The Diet has passed a bill to slash the number of lower house seats by 10 to 465 and rezone electoral districts in an effort to address the vote weight disparities among different regions.
The new law, enacted by a majority vote in the House of Councillors on Friday, calls for fewer House of Representatives members by cutting six single-seat constituencies and four proportional representation seats.
As redefining the electoral districts will require some time, an election under the amended system can only be conducted next year at the earliest.
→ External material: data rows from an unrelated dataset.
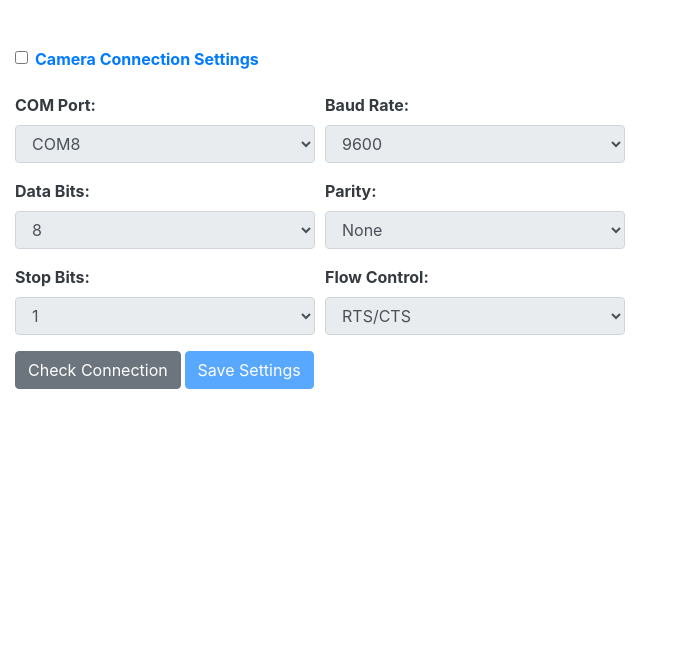
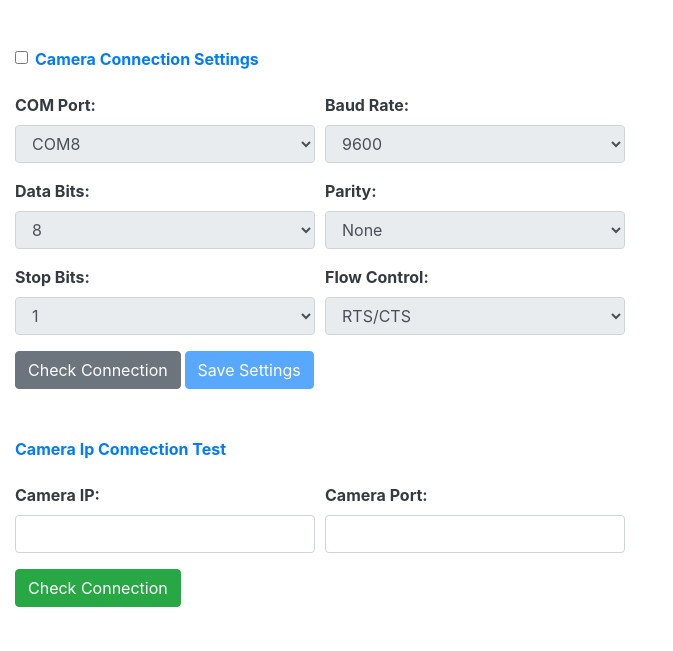
Before and after one commit to arborin/part_information_tracking_system, a Flask app: page /settings in a window 1280 px wide. Shown: the part 149-800 px from the top of the page, without its empty margins (0-673 px from the left). Run offline with Flask 2, Linux system fonts and the light colour scheme; some libraries are stand-ins or nearby versions.

Commit message:
[ADD] camera testing function

```diff
--- a/PartInformationTrackingSystem_v1/app.py
+++ b/PartInformationTrackingSystem_v1/app.py
@@ -324,6 +324,34 @@ def check_scale_connection():
         return app.make_response('{}'.format(e))
 
 
+@app.route('/settings/camera_ip/checkconnection', methods=['GET', 'POST'])
+def check_ip_camera_connection():
+    params = flask.request.form
+    camera_ip = params['camera_ip']
+    camera_port = params['camera_port']
+    print("==================================")
+    print("checking camera ip connection")
+    print(f"camera ip: {camera_ip}, camera_port: {camera_port} ")
+    print("==================================")
+    try:
+        sock = socket.create_connection((camera_ip, camera_port), 0.5)
+        command = 'T\r\n'
+        command = bytes(command, 'ascii')
+        sock.sendall(command)
+        response = sock.recv(4096)
+        sock.shutdown(socket.SHUT_RDWR)
+        sock.close()
+        print("==================================")
+        print("camera response")
+        print(response.decode('ascii'))
+        print("==================================")
+
+        return app.make_response('OK')
+
+    except Exception as e:
+        return app.make_response('{}'.format(e))
+
+
 @app.route('/settings/db/checkconnection', methods=['GET', 'POST'])
 def check_db_connection():
     params = flask.request.form
--- a/PartInformationTrackingSystem_v1/settings/weights.json
+++ b/PartInformationTrackingSystem_v1/settings/weights.json
@@ -1 +1 @@
-[{"hl": "245", "ll": "239", "part_name": "PistonUpperPart SOP1", "part_number": "#123123", "scale": "ScaleA", "weight": "235"}, {"hl": "336", "ll": "280", "part_name": "PistonLowerPart SOP1", "part_number": "#43243", "scale": "ScaleA", "weight": "300"}, {"hl": "212", "ll": "207", "part_name": "Contour Shell SOP2", "part_number": "222", "scale": "ScaleA", "weight": "200"}, {"hl": "3", "ll": "2", "part_name": "new part333", "part_number": "123", "scale": "ScaleA", "weight": "1"}, {"hl": "87", "ll": "87", "part_name": "test", "part_number": "123", "scale": "ScaleA", "weight": "78"}, {"hl": "245", "ll": "227", "part_name": "PistonUpperPart SOP1", "part_number": "7879", "scale": "ScaleB", "weight": "231"}, {"hl": "336", "ll": "280", "part_name": "PistonLowerPart SOP5", "part_number": "7897983", "scale": "ScaleB", "weight": "300"}, {"hl": "125", "ll": "200", "part_name": "temp", "part_number": "123", "scale": "ScaleB", "weight": "300"}]
+[{"hl": "245", "ll": "227", "part_name": "PistonUpperPart SOP1", "part_number": "7879", "scale": "ScaleB", "weight": "231"}, {"hl": "336", "ll": "280", "part_name": "PistonLowerPart SOP5", "part_number": "7897983", "scale": "ScaleB", "weight": "300"}, {"hl": "125", "ll": "200", "part_name": "temp", "part_number": "123", "scale": "ScaleB", "weight": "300"}, {"hl": "245", "ll": "239", "part_name": "PistonUpperPart SOP1", "part_number": "#123123", "scale": "ScaleA", "weight": "235"}, {"hl": "336", "ll": "280", "part_name": "PistonLowerPart SOP1", "part_number": "#43243", "scale": "ScaleA", "weight": "300"}, {"hl": "212", "ll": "207", "part_name": "Contour Shell SOP2", "part_number": "222", "scale": "ScaleA", "weight": "200"}, {"hl": "3", "ll": "2", "part_name": "new part333", "part_number": "123", "scale": "ScaleA", "weight": "1"}, {"hl": "87", "ll": "87", "part_name": "test", "part_number": "123", "scale": "ScaleA", "weight": "78"}]
--- a/PartInformationTrackingSystem_v1/static/js/settings.js
+++ b/PartInformationTrackingSystem_v1/static/js/settings.js
@@ -1,235 +1,270 @@
-$("[id^='saveScaleSettings-']").click(function(){
-
-    let id = this.id.split('-')[1];
+$("[id^='saveScaleSettings-']").click(function () {
+    let id = this.id.split("-")[1];
 
     var data = {
-        "scale_id" : id,
-        "scale_ip" : $("#scaleIpInput-"+id).val(),
-        "scale_port" : $("#scalePortInput-"+id).val()
+        scale_id: id,
+        scale_ip: $("#scaleIpInput-" + id).val(),
+        scale_port: $("#scalePortInput-" + id).val(),
     };
 
     console.log(data);
 
-    $.post('/settings/scale', data ).done(function( data ) {
-        if(data == 'OK'){
+    $.post("/settings/scale", data).done(function (data) {
+        if (data == "OK") {
+            $("#scaleSettings-" + id).click();
 
-            $("#scaleSettings-"+id).click();
+            $("#scaleIpInput-" + id).prop("disabled", true);
+            $("#scalePortInput-" + id).prop("disabled", true);
 
-            $("#scaleIpInput-"+id).prop("disabled", true);
-            $("#scalePortInput-"+id).prop("disabled", true);
-
-            alertify.success("Success!")
-        }else{
-            alertify.error("Failed...")
-        }
-    });
-
-});
-
-$("#saveDBSettings").click(function(){
-
-    var data = {
-        "database_ip" : $("#databaseIPInput").val(),
-        "database_port" : $("#databasePortInput").val(),
-        "database_user" : $("#databaseUserInput").val(),
-        "database_password": $("#databasePasswordInput").val()
-    };
-
-    $.post('/settings/db', data ).done(function( data ) {
-        if(data == 'OK'){
-            $('#toggleDbSettings').click();
-            alertify.success("Success!")
-        }else{
-            alertify.error("Failed...")
-        }
-    });
-
-
-});
-
-$(".checkScaleConnection").click(function(){
-    let id = this.id.split('-')[1];
-
-    var data = {
-        "scale_ip": $("#scaleIpInput-"+id).val(),
-        "scale_port": $("#scalePortInput-"+id).val()
-    }
-
-    console.log(data)
-
-    $.post('/settings/scale/checkconnection', data, function(data, status, xhr){
-        let res = xhr.responseText
-        if(res == 'OK'){
-            $('.connection-settings').click();
-            alertify.success("Success!")
-        }else{
-            alertify.error(res)
-            console.log(res)
-        }
-
-    });
-});
-
-$("#checkDBConnection").click(function(){
-    var data = {
-        "db_ip" : $("#databaseIPInput").val(),
-        "db_port" : $("#databasePortInput").val(),
-        "db_user" : $("#databaseUserInput").val(),
-        "db_password": $("#databasePasswordInput").val()
-    };
-
-    console.log(data)
-
-    $.post('/settings/db/checkconnection', data, function(data, status, xhr){
-        let res = xhr.responseText
-
-        if(res == 'OK'){
-            alertify.success("Success!")
-        }else{
-            alertify.error(res)
-            console.log(res)
+            alertify.success("Success!");
+        } else {
+            alertify.error("Failed...");
         }
     });
 });
 
+$("#saveDBSettings").click(function () {
+    var data = {
+        database_ip: $("#databaseIPInput").val(),
+        database_port: $("#databasePortInput").val(),
+        database_user: $("#databaseUserInput").val(),
+        database_password: $("#databasePasswordInput").val(),
+    };
 
+    $.post("/settings/db", data).done(function (data) {
+        if (data == "OK") {
+            $("#toggleDbSettings").click();
+            alertify.success("Success!");
+        } else {
+            alertify.error("Failed...");
+        }
+    });
+});
 
-$('.saveCameraSettings').click(saveCameraSettings);
-
-function saveCameraSettings(){
+$(".checkScaleConnection").click(function () {
+    let id = this.id.split("-")[1];
 
     var data = {
-        'com_port': $('#ComPortInput').val(),
-        'baud_rate': $('#BaudRateInput').val(),
-        'byte_size': $('#BiteSizeInput').val(),
-        'stop_bits': $('#StopBitsInput').val(),
-        'parity': $('#ParityInput').val(),
-        'flow_control': $('#FlowControlInput').val(),
+        scale_ip: $("#scaleIpInput-" + id).val(),
+        scale_port: $("#scalePortInput-" + id).val(),
+    };
+
+    console.log(data);
+
+    $.post(
+        "/settings/scale/checkconnection",
+        data,
+        function (data, status, xhr) {
+            let res = xhr.responseText;
+            if (res == "OK") {
+                $(".connection-settings").click();
+                alertify.success("Success!");
+            } else {
+                alertify.error(res);
+                console.log(res);
+            }
+        }
+    );
+});
+
+$(".checkScaleConnection").click(function () {
+    let id = this.id.split("-")[1];
+
+    var data = {
+        scale_ip: $("#scaleIpInput-" + id).val(),
+        scale_port: $("#scalePortInput-" + id).val(),
+    };
+
+    console.log(data);
+
+    $.post(
+        "/settings/scale/checkconnection",
+        data,
+        function (data, status, xhr) {
+            let res = xhr.responseText;
+            if (res == "OK") {
+                $(".connection-settings").click();
+                alertify.success("Success!");
+            } else {
+                alertify.error(res);
+                console.log(res);
+            }
+        }
+    );
+});
+
+$(".checkCameraIpConnection").click(function () {
+    var data = {
+        camera_ip: $("#cameraIpInput").val(),
+        camera_port: $("#cameraPort").val(),
+    };
+
+    console.log(data);
+
+    $.post(
+        "/settings/camera_ip/checkconnection",
+        data,
+        function (data, status, xhr) {
+            let res = xhr.responseText;
+            if (res == "OK") {
+                $(".connection-settings").click();
+                alertify.success("Success!");
+            } else {
+                alertify.error(res);
+                console.log(res);
+            }
+        }
+    );
+});
+
+$("#checkDBConnection").click(function () {
+    var data = {
+        db_ip: $("#databaseIPInput").val(),
+        db_port: $("#databasePortInput").val(),
+        db_user: $("#databaseUserInput").val(),
+        db_password: $("#databasePasswordInput").val(),
+    };
+
+    console.log(data);
+
+    $.post("/settings/db/checkconnection", data, function (data, status, xhr) {
+        let res = xhr.responseText;
+
+        if (res == "OK") {
+            alertify.success("Success!");
+        } else {
+            alertify.error(res);
+            console.log(res);
+        }
+    });
+});
+
+$(".saveCameraSettings").click(saveCameraSettings);
+
+function saveCameraSettings() {
+    var data = {
+        com_port: $("#ComPortInput").val(),
+        baud_rate: $("#BaudRateInput").val(),
+        byte_size: $("#BiteSizeInput").val(),
+        stop_bits: $("#StopBitsInput").val(),
+        parity: $("#ParityInput").val(),
+        flow_control: $("#FlowControlInput").val(),
     };
 
     // POST ALL DATA
-    $.post('/settings/camera',data, saveCameraSettingsCallback);
+    $.post("/settings/camera", data, saveCameraSettingsCallback);
 
     // DISABLE ALL INPUTS
-    $('#ComPortInput').prop('disabled', true);
-    $('#BaudRateInput').prop('disabled', true);
-    $('#BiteSizeInput').prop('disabled', true);
-    $('#ParityInput').prop('disabled', true);
-    $('#StopBitsInput').prop('disabled', true);
-    $('#StopBitsInput').prop('disabled', true);
-    $('#FlowControlInput').prop('disabled', true);
+    $("#ComPortInput").prop("disabled", true);
+    $("#BaudRateInput").prop("disabled", true);
+    $("#BiteSizeInput").prop("disabled", true);
+    $("#ParityInput").prop("disabled", true);
+    $("#StopBitsInput").prop("disabled", true);
+    $("#StopBitsInput").prop("disabled", true);
+    $("#FlowControlInput").prop("disabled", true);
 
-    $('#saveCameraSettings').prop('disabled', true);
+    $("#saveCameraSettings").prop("disabled", true);
 }
 
+function saveCameraSettingsCallback(data, status, xhr) {
+    let res = xhr.responseText;
+    console.log(res);
 
-function saveCameraSettingsCallback(data, status, xhr){
-    let res = xhr.responseText
-    console.log(res)
-
-    if(res == 'OK'){
-        $('#cameraSetting').click();
-        alertify.success('Settings Saved')
-    }else{
-        alertify.error("ERROR")
-    }
-
-};
-
-
-$('#checkCameraConnection').click(function(){
-    // saveCameraSettings();
-    $.post('/settings/camera/checkconnection', null, checkCameraConnectionCallback);
-})
-
-
-function checkCameraConnectionCallback(data, status, xhr){
-    let res = xhr.responseText
-    console.log(res)
-
-    if(res == 'OK'){
-        alertify.success('Connected!')
-    }else{
-        alertify.error("Connection error!")
+    if (res == "OK") {
+        $("#cameraSetting").click();
+        alertify.success("Settings Saved");
+    } else {
+        alertify.error("ERROR");
     }
 }
 
+$("#checkCameraConnection").click(function () {
+    // saveCameraSettings();
+    $.post(
+        "/settings/camera/checkconnection",
+        null,
+        checkCameraConnectionCallback
+    );
+});
+
+function checkCameraConnectionCallback(data, status, xhr) {
+    let res = xhr.responseText;
+    console.log(res);
+
+    if (res == "OK") {
+        alertify.success("Connected!");
+    } else {
+        alertify.error("Connection error!");
+    }
+}
 
 $(document).ready(function () {
-
-    $("#toggleDbSettings").change(function() {
-        if(this.checked) {
+    $("#toggleDbSettings").change(function () {
+        if (this.checked) {
             $("#databaseIPInput").prop("disabled", false);
             $("#databasePortInput").prop("disabled", false);
             $("#databaseUserInput").prop("disabled", false);
             $("#databasePasswordInput").prop("disabled", false);
 
-            $("#saveDBSettings").prop('disabled', false); // ENABLE SAVE BTN
-            $("#checkDBConnection").prop('disabled', true); // DISABLE TEST BTN
-
-        }else{
+            $("#saveDBSettings").prop("disabled", false); // ENABLE SAVE BTN
+            $("#checkDBConnection").prop("disabled", true); // DISABLE TEST BTN
+        } else {
             $("#databaseIPInput").prop("disabled", true);
             $("#databasePortInput").prop("disabled", true);
             $("#databaseUserInput").prop("disabled", true);
             $("#databasePasswordInput").prop("disabled", true);
 
-            $("#saveDBSettings").prop('disabled', true); // ENABLE SAVE BTN
-            $("#checkDBConnection").prop('disabled', false); // DISABLE TEST BTN
+            $("#saveDBSettings").prop("disabled", true); // ENABLE SAVE BTN
+            $("#checkDBConnection").prop("disabled", false); // DISABLE TEST BTN
         }
     });
 
-
-    $(".scale-connection-settings").change(function(){
-        let id = this.id.split('-')[1];
-        if(this.checked) {
-            $("#scaleIpInput-"+id).prop("disabled", false);
-            $("#scalePortInput-"+id).prop("disabled", false);
-            $("#saveScaleSettings-"+id).prop("disabled", false);
-            $("#scaleConnection-"+id).prop("disabled", true); // disable test connection btn
-        }else{
-            $("#scaleIpInput-"+id).prop("disabled", true);
-            $("#scalePortInput-"+id).prop("disabled", true);
-            $("#saveScaleSettings-"+id).prop("disabled", true);
-            $("#scaleConnection-"+id).prop("disabled", false); // enable test connection btn
+    $(".scale-connection-settings").change(function () {
+        let id = this.id.split("-")[1];
+        if (this.checked) {
+            $("#scaleIpInput-" + id).prop("disabled", false);
+            $("#scalePortInput-" + id).prop("disabled", false);
+            $("#saveScaleSettings-" + id).prop("disabled", false);
+            $("#scaleConnection-" + id).prop("disabled", true); // disable test connection btn
+        } else {
+            $("#scaleIpInput-" + id).prop("disabled", true);
+            $("#scalePortInput-" + id).prop("disabled", true);
+            $("#saveScaleSettings-" + id).prop("disabled", true);
+            $("#scaleConnection-" + id).prop("disabled", false); // enable test connection btn
         }
     });
 
-
-    $(".enable-camera-settings").change(function(){
+    $(".enable-camera-settings").change(function () {
         /*
             CAMERA SETTINGS CHECKBOX
         */
 
-        if(this.checked) {
-            $('#ComPortInput').prop('disabled', false);
-            $('#BaudRateInput').prop('disabled', false);
-            $('#BiteSizeInput').prop('disabled', false);
-            $('#ParityInput').prop('disabled', false);
-            $('#StopBitsInput').prop('disabled', false);
-            $('#StopBitsInput').prop('disabled', false);
-            $('#FlowControlInput').prop('disabled', false);
+        if (this.checked) {
+            $("#ComPortInput").prop("disabled", false);
+            $("#BaudRateInput").prop("disabled", false);
+            $("#BiteSizeInput").prop("disabled", false);
+            $("#ParityInput").prop("disabled", false);
+            $("#StopBitsInput").prop("disabled", false);
+            $("#StopBitsInput").prop("disabled", false);
+            $("#FlowControlInput").prop("disabled", false);
 
             // ENABLE SAVE BUTTON
-            $('#saveCameraSettings').prop('disabled', false);
+            $("#saveCameraSettings").prop("disabled", false);
             // DISABLE TEST CONNECTION BTN
-            $('#checkCameraConnection').prop('disabled', true);
-
-        }else{
-            $('#ComPortInput').prop('disabled', true);
-            $('#BaudRateInput').prop('disabled', true);
-            $('#BiteSizeInput').prop('disabled', true);
-            $('#ParityInput').prop('disabled', true);
-            $('#StopBitsInput').prop('disabled', true);
-            $('#StopBitsInput').prop('disabled', true);
-            $('#FlowControlInput').prop('disabled', true);
+            $("#checkCameraConnection").prop("disabled", true);
+        } else {
+            $("#ComPortInput").prop("disabled", true);
+            $("#BaudRateInput").prop("disabled", true);
+            $("#BiteSizeInput").prop("disabled", true);
+            $("#ParityInput").prop("disabled", true);
+            $("#StopBitsInput").prop("disabled", true);
+            $("#StopBitsInput").prop("disabled", true);
+            $("#FlowControlInput").prop("disabled", true);
 
             // DISABLE CAMMERA SAVE BTN
-            $('#saveCameraSettings').prop('disabled', true);
+            $("#saveCameraSettings").prop("disabled", true);
             // ENABLE TEST CONNECTION BTN
-            $('#checkCameraConnection').prop('disabled', false);
+            $("#checkCameraConnection").prop("disabled", false);
         }
     });
-
-
-
 });
--- a/PartInformationTrackingSystem_v1/templates/settings.html
+++ b/PartInformationTrackingSystem_v1/templates/settings.html
@@ -108,6 +108,24 @@
                                     </div>
                                 </div>
                             </form>
+                            <div class="form-row">
+                                <div class='form-group col-md-12 mt-5'>
+                                    <label class="form-check-label" for="">
+                                        <h6 class="text-primary"><strong>Camera Ip Connection Test</strong></h6>
+                                    </label>
+                                </div>
+                                <div class='form-group col-md-6'>
+                                    <label for='cameraIpInput'>Camera IP:</label>
+                                    <input type='text' value='' class='form-control' id='cameraIpInput' autocomplete="off" >
+                                </div>
+                                <div class='form-group col-md-6'>
+                                    <label for ='cameraPort'>Camera Port:</label>
+                                    <input type='text' value='' class='form-control' id='cameraPort' autocomplete="off">
+                                </div>
+                                <div class='col-sm-12'>
+                                    <button type='button' class='btn btn-success checkCameraIpConnection' id='cameraSockettest'>Check Connection</button>
+                                </div>
+                            </div>
                         </div>
 
 
```
Also changed, not shown: PartInformationTrackingSystem_v1/communicate.py (+61 -58 lines).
If an election is called before the procedure is completed, it will be held under the pre-reform system.
The latest change is intended to keep the vote weight disparities between the most and least populated single-seat constituencies below twofold—a threshold that when exceeded is seen by the Supreme Court as problematic from a constitutional point of view.
The single-seat constituencies to be cut are in Aomori, Iwate, Mie, Nara, Kumamoto and Kagoshima prefectures, while the four proportional representation seats are from blocs in Tohoku, Hokuriku-Shinetsu, Kinki and Kyushu.
To better reflect the population of prefectures and regional blocs, the new law also calls for introducing a seat allocation method later based on a formula believed to have been proposed by John Quincy Adams, the sixth president of the United States.
But as the introduction will be based on the results of the 2020 national population census and subsequently unrealized until 2022 or later, opponents who sought immediate introduction of the so-called Adams method remain critical, saying a court could still rule against elections held under the new law.